It’s official: Indians use their phones a lot. In fact, Indians are among the largest consumers of mobile data; there were about 389 million mobile internet users in December 2016. In February 2017 alone, Indians accessed the internet through their mobiles nearly 80% of the time. At the end of the day, Indians rely on their phones for pretty much everything.
The average urban Indian depends on mobile internet for the latest news, buying groceries, calling cabs, booking holidays, reserving movie tickets, accessing entertainment from around the world and, of course, keeping in touch with friends via messaging apps and social media.
According to a the Deloitte Mobile Consumer Survey 2016, Indian smartphone consumers are using more mobile data and less WiFi. The study cites the penetration of mobile data, especially 3G and 4G, as an important driver of this trend. In fact, India is trying to leapfrog directly to mass mobile internet. Service providers have boosted the trend by introducing more affordable mobile plans that make affordable mass mobile internet a reality.
Take, for example, Airtel’s latest postpaid plans. The Rs.499 ($7.70) plan offers unlimited STD, local and roaming calls, 40GB data and a free one year Amazon Prime subscription—incentivizing smartphone owners to rely more on mobile internet.
It wasn’t long ago that the average Indian would use their mobile phones for little more than making calls. Debashish Roy, a market research professional, likens the mobile internet revolution to the invention of the wheel. He’s almost 40, and got his first mobile phone when he was 23. He recalls the time when he’d have to be at a particular place, such as a library, to access different news perspectives.

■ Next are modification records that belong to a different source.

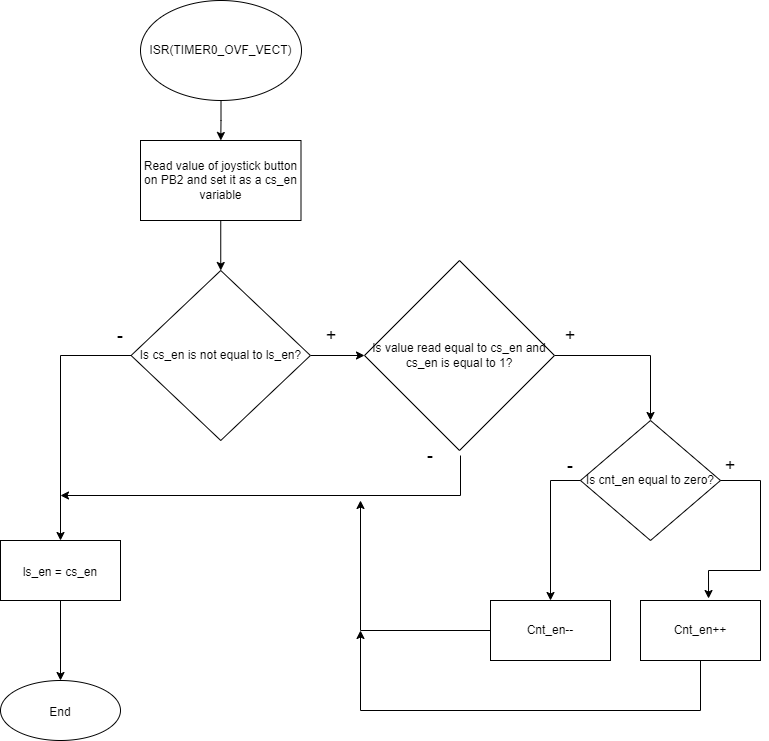
OndraFoltyn/digital-electronics-2 keeps this draw.io diagram as project1/Encoder_button.drawio.png. Above is the earlier version. Source tidied: cells renumbered, new cells last; positions are measured from the earlier drawing's top-left corner, leaving out a move shared by most shapes. Source of this version:
```xml
<mxGraphModel>
  <root>
    <mxCell id="0" />
    <mxCell id="1" parent="0" />
    <mxCell id="2" style="edgeStyle=orthogonalEdgeStyle;rounded=0;jettySize=auto;html=1;" parent="1" edge="1" source="3" target="5">
      <mxGeometry relative="1" as="geometry" />
    </mxCell>
    <mxCell id="3" value="ISR(TIMER0_OVF_VECT)" style="ellipse;whiteSpace=wrap;html=1;" parent="1" vertex="1">
      <mxGeometry x="140" width="161" height="100" as="geometry" />
    </mxCell>
    <mxCell id="4" style="edgeStyle=orthogonalEdgeStyle;rounded=0;jettySize=auto;html=1;exitX=0.5;exitY=1;exitDx=0;exitDy=0;entryX=0.5;entryY=0;entryDx=0;entryDy=0;" parent="1" edge="1" source="5" target="8">
      <mxGeometry relative="1" as="geometry" />
    </mxCell>
    <mxCell id="5" value="Read value of joystick button on PB2 and set it as a cs_en variable" style="whiteSpace=wrap;html=1;" parent="1" vertex="1">
      <mxGeometry x="140" y="140" width="160.5" height="80" as="geometry" />
    </mxCell>
    <mxCell id="6" style="edgeStyle=orthogonalEdgeStyle;rounded=0;jettySize=auto;html=1;entryX=0.5;entryY=0;entryDx=0;entryDy=0;" parent="1" edge="1" source="8" target="26">
      <mxGeometry relative="1" as="geometry" />
    </mxCell>
    <mxCell id="7" style="edgeStyle=orthogonalEdgeStyle;rounded=0;jettySize=auto;html=1;fontSize=18;" parent="1" edge="1" source="8" target="11">
      <mxGeometry relative="1" as="geometry" />
    </mxCell>
    <mxCell id="8" value="Is cs_en is not equal to ls_en?" style="rhombus;whiteSpace=wrap;html=1;" parent="1" vertex="1">
      <mxGeometry x="130.6" y="270" width="179.3" height="170" as="geometry" />
    </mxCell>
    <mxCell id="9" value="&lt;font style=&quot;font-size: 18px;&quot;&gt;-&lt;/font&gt;" style="text;html=1;strokeColor=none;fillColor=none;align=center;verticalAlign=middle;whiteSpace=wrap;rounded=0;" parent="1" vertex="1">
      <mxGeometry x="90" y="320" width="60" height="30" as="geometry" />
    </mxCell>
    <mxCell id="10" style="edgeStyle=orthogonalEdgeStyle;rounded=0;jettySize=auto;html=1;exitX=1;exitY=0.5;exitDx=0;exitDy=0;entryX=0.5;entryY=0;entryDx=0;entryDy=0;fontSize=18;" parent="1" edge="1" source="11" target="14">
      <mxGeometry relative="1" as="geometry" />
    </mxCell>
    <mxCell id="11" value="Is value read equal to cs_en and cs_en is equal to 1?" style="rhombus;whiteSpace=wrap;html=1;" parent="1" vertex="1">
      <mxGeometry x="364" y="260" width="190" height="190" as="geometry" />
    </mxCell>
    <mxCell id="12" value="&lt;span style=&quot;font-size: 18px;&quot;&gt;+&lt;/span&gt;" style="text;html=1;strokeColor=none;fillColor=none;align=center;verticalAlign=middle;whiteSpace=wrap;rounded=0;" parent="1" vertex="1">
      <mxGeometry x="300.5" y="320" width="60" height="30" as="geometry" />
    </mxCell>
    <mxCell id="13" value="&lt;font style=&quot;font-size: 18px;&quot;&gt;-&lt;/font&gt;" style="text;html=1;strokeColor=none;fillColor=none;align=center;verticalAlign=middle;whiteSpace=wrap;rounded=0;" parent="1" vertex="1">
      <mxGeometry x="400" y="440" width="60" height="30" as="geometry" />
    </mxCell>
    <mxCell id="14" value="Is cnt_en equal to zero?" style="rhombus;whiteSpace=wrap;html=1;" parent="1" vertex="1">
      <mxGeometry x="580" y="420" width="140" height="120" as="geometry" />
    </mxCell>
    <mxCell id="15" value="Cnt_en++" style="whiteSpace=wrap;html=1;" parent="1" vertex="1">
      <mxGeometry x="640" y="600" width="120" height="60" as="geometry" />
    </mxCell>
    <mxCell id="16" value="Cnt_en--" style="whiteSpace=wrap;html=1;" parent="1" vertex="1">
      <mxGeometry x="490" y="600" width="120" height="60" as="geometry" />
    </mxCell>
    <mxCell id="17" style="endArrow=classic;html=1;rounded=0;fontSize=18;exitX=0;exitY=0.5;exitDx=0;exitDy=0;entryX=0.5;entryY=0;entryDx=0;entryDy=0;" parent="1" edge="1" source="14" target="16">
      <mxGeometry relative="1" as="geometry">
        <Array as="points">
          <mxPoint x="550" y="480" />
        </Array>
      </mxGeometry>
    </mxCell>
    <mxCell id="18" style="endArrow=classic;html=1;rounded=0;fontSize=18;exitX=1;exitY=0.5;exitDx=0;exitDy=0;entryX=0.567;entryY=-0.033;entryDx=0;entryDy=0;entryPerimeter=0;" parent="1" edge="1" source="14" target="15">
      <mxGeometry relative="1" as="geometry">
        <Array as="points">
          <mxPoint x="760" y="480" />
          <mxPoint x="760" y="570" />
          <mxPoint x="708" y="570" />
        </Array>
      </mxGeometry>
    </mxCell>
    <mxCell id="19" value="&lt;font style=&quot;font-size: 18px;&quot;&gt;-&lt;/font&gt;" style="text;html=1;strokeColor=none;fillColor=none;align=center;verticalAlign=middle;whiteSpace=wrap;rounded=0;" parent="1" vertex="1">
      <mxGeometry x="540" y="450" width="60" height="30" as="geometry" />
    </mxCell>
    <mxCell id="20" value="&lt;span style=&quot;font-size: 18px;&quot;&gt;+&lt;/span&gt;" style="text;html=1;strokeColor=none;fillColor=none;align=center;verticalAlign=middle;whiteSpace=wrap;rounded=0;" parent="1" vertex="1">
      <mxGeometry x="540" y="320" width="60" height="30" as="geometry" />
    </mxCell>
    <mxCell id="21" value="&lt;span style=&quot;font-size: 18px;&quot;&gt;+&lt;/span&gt;" style="text;html=1;strokeColor=none;fillColor=none;align=center;verticalAlign=middle;whiteSpace=wrap;rounded=0;" parent="1" vertex="1">
      <mxGeometry x="700" y="450" width="60" height="30" as="geometry" />
    </mxCell>
    <mxCell id="22" style="endArrow=classic;html=1;rounded=0;fontSize=18;exitX=1;exitY=0.5;exitDx=0;exitDy=0;" parent="1" edge="1" source="13">
      <mxGeometry relative="1" as="geometry">
        <mxPoint x="60" y="495" as="targetPoint" />
        <Array as="points">
          <mxPoint x="460" y="495" />
        </Array>
      </mxGeometry>
    </mxCell>
    <mxCell id="23" style="endArrow=classic;html=1;rounded=0;fontSize=18;exitX=0;exitY=0.5;exitDx=0;exitDy=0;" parent="1" edge="1" source="16">
      <mxGeometry relative="1" as="geometry">
        <mxPoint x="360" y="500" as="targetPoint" />
        <Array as="points">
          <mxPoint x="360" y="630" />
        </Array>
      </mxGeometry>
    </mxCell>
    <mxCell id="24" style="endArrow=classic;html=1;rounded=0;fontSize=18;exitX=0.5;exitY=1;exitDx=0;exitDy=0;" parent="1" edge="1" source="15">
      <mxGeometry relative="1" as="geometry">
        <mxPoint x="360" y="630" as="targetPoint" />
        <Array as="points">
          <mxPoint x="700" y="710" />
          <mxPoint x="360" y="710" />
        </Array>
      </mxGeometry>
    </mxCell>
    <mxCell id="25" style="edgeStyle=orthogonalEdgeStyle;rounded=0;jettySize=auto;html=1;fontSize=18;" parent="1" edge="1" source="26" target="27">
      <mxGeometry relative="1" as="geometry" />
    </mxCell>
    <mxCell id="26" value="&lt;font style=&quot;font-size: 12px;&quot;&gt;ls_en = cs_en&lt;/font&gt;" style="rounded=0;whiteSpace=wrap;html=1;fontSize=18;" parent="1" vertex="1">
      <mxGeometry y="540" width="120" height="60" as="geometry" />
    </mxCell>
    <mxCell id="27" value="&lt;font style=&quot;font-size: 12px;&quot;&gt;End&lt;/font&gt;" style="ellipse;whiteSpace=wrap;html=1;fontSize=18;rounded=0;" parent="1" vertex="1">
      <mxGeometry y="680" width="120" height="60" as="geometry" />
    </mxCell>
  </root>
</mxGraphModel>
```
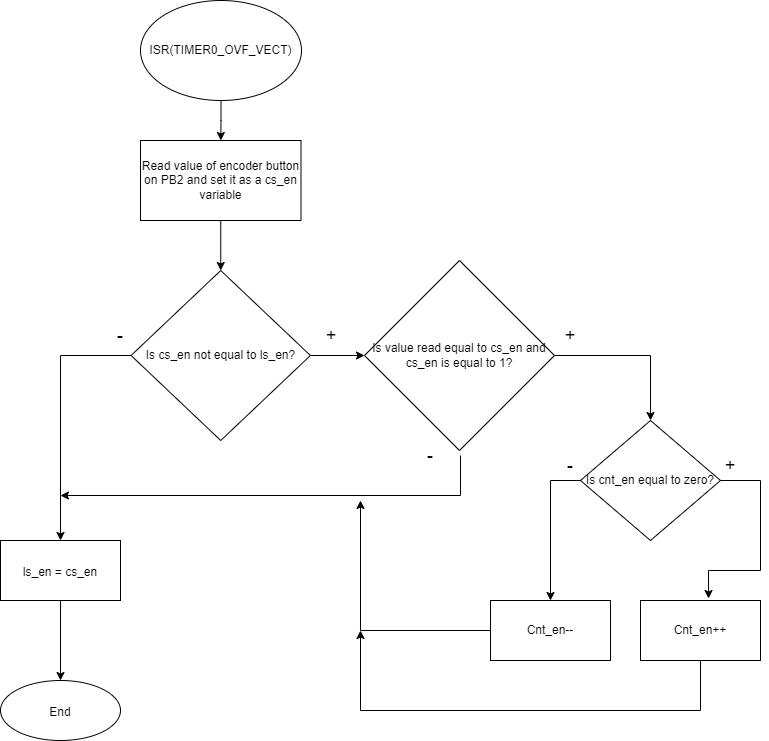
After the commit.

The edit, as a diff of the source:
```diff
@@ -11,7 +11,7 @@
     <mxCell id="4" style="edgeStyle=orthogonalEdgeStyle;rounded=0;jettySize=auto;html=1;exitX=0.5;exitY=1;exitDx=0;exitDy=0;entryX=0.5;entryY=0;entryDx=0;entryDy=0;" parent="1" edge="1" source="5" target="8">
       <mxGeometry relative="1" as="geometry" />
     </mxCell>
-    <mxCell id="5" value="Read value of joystick button on PB2 and set it as a cs_en variable" style="whiteSpace=wrap;html=1;" parent="1" vertex="1">
+    <mxCell id="5" value="Read value of encoder button on PB2 and set it as a cs_en variable" style="whiteSpace=wrap;html=1;" parent="1" vertex="1">
       <mxGeometry x="140" y="140" width="160.5" height="80" as="geometry" />
     </mxCell>
     <mxCell id="6" style="edgeStyle=orthogonalEdgeStyle;rounded=0;jettySize=auto;html=1;entryX=0.5;entryY=0;entryDx=0;entryDy=0;" parent="1" edge="1" source="8" target="26">
@@ -20,7 +20,7 @@
     <mxCell id="7" style="edgeStyle=orthogonalEdgeStyle;rounded=0;jettySize=auto;html=1;fontSize=18;" parent="1" edge="1" source="8" target="11">
       <mxGeometry relative="1" as="geometry" />
     </mxCell>
-    <mxCell id="8" value="Is cs_en is not equal to ls_en?" style="rhombus;whiteSpace=wrap;html=1;" parent="1" vertex="1">
+    <mxCell id="8" value="Is cs_en not equal to ls_en?" style="rhombus;whiteSpace=wrap;html=1;" parent="1" vertex="1">
       <mxGeometry x="130.6" y="270" width="179.3" height="170" as="geometry" />
     </mxCell>
     <mxCell id="9" value="&lt;font style=&quot;font-size: 18px;&quot;&gt;-&lt;/font&gt;" style="text;html=1;strokeColor=none;fillColor=none;align=center;verticalAlign=middle;whiteSpace=wrap;rounded=0;" parent="1" vertex="1">
```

Now, he consumes news on the go on a variety of mobile news apps.
Tanaya Navalkar has, in fact, almost stopped reading newspapers. She was a relatively early adopter of technology, consuming news through aggregators on the internet 15 years ago. She now relies entirely on her phone and her collection of apps to stay updated on important global and local news. The Indian Readership Survey (IRS) 2017, reports that 40 million Indians consume news online, a figure it attributes to the 12% rise in mobile phone ownership over the past three years.
Online news is just one example of how Indians spend time on their phones. Music, movies, and games are all being consumed online. Along with social media, entertainment apps account for about 70% of Indians’ time spent on mobile internet, significantly higher than the share of time spent in countries like the US, according to an Omidyar Network study.
Personalised entertainment spaces and, of course, on-demand access has made digital entertainment more attractive to mobile users. Digital content has evolved to take on many forms to suit different demographics—episodic series, films, short-form content, regional content, news, gaming, and education.
Consumers like Tanaya find it refreshing not to have to fight for the TV remote anymore, rely on TV reruns of favourite episodes, or wait for local theatres to screen a much-anticipated movie. She is comfortable streaming content from a variety of OTT platforms, and doesn’t miss the process of discovering content on TV either; she has her social media feed for that. She says she can’t quantify how much video content is streamed on her phone each day, but she’s part of the 17% of the population that uses mobile phones extensively for video consumption.
But entertainment isn’t the only way Indians are spending time on phones: Over 60% of Indian shoppers shop five times a month or more using mobile shopping apps. Debashish considers himself an avid online shopper. He prefers the ease of shopping on his phone compared to spending energy and time shopping in physical stores. Plenty of people share his sentiment: In the Criteo study, 40% Indian respondents cited convenience as a key reason for downloading an e-commerce app. Range and availability of products, product recommendations, and flexible paying options and return policies are other reasons driving the widespread adoption of mobile shopping apps.
Communication is still an essential part of the mobile phone’s job, though. Tasks once conducted solely over the mobile network or the SIM card (such as SMS) are now being accomplished over mobile data as well. According to the Deloitte Survey cited earlier, the usage frequency of communication services is increasing among Indian mobile data users, with instant messaging (74%), social networking (64%), and e-mail (63%) seeing the highest growth.
Indians who have seen the introduction and rise of mobile data can attest to the falling costs over the years. Tanaya no longer feels the need to switch off her mobile data when she sleeps, and Debashish remembers the “irrational times” of incoming call charges. Indeed, the days of scrimping and saving mobile data are mostly over.
Airtel’s Rs. 499 is an excellent option for those looking to explore the far corners of the internet. The 3G/4G data comes with rollover feature so that no amount of data remains unused. Built into the plan is handset damage protection. Airtel’s postpaid plans go a step ahead and provide access to entertainment too. Additional benefits of the plan include access to Wynk Music and live TV and music on the My Airtel App. To know more about the benefits of the Rs 499 plan, and other Airtel postpaid plans, click here.
This article was produced by the Quartz marketing team on behalf of Airtel and not by the Quartz editorial team.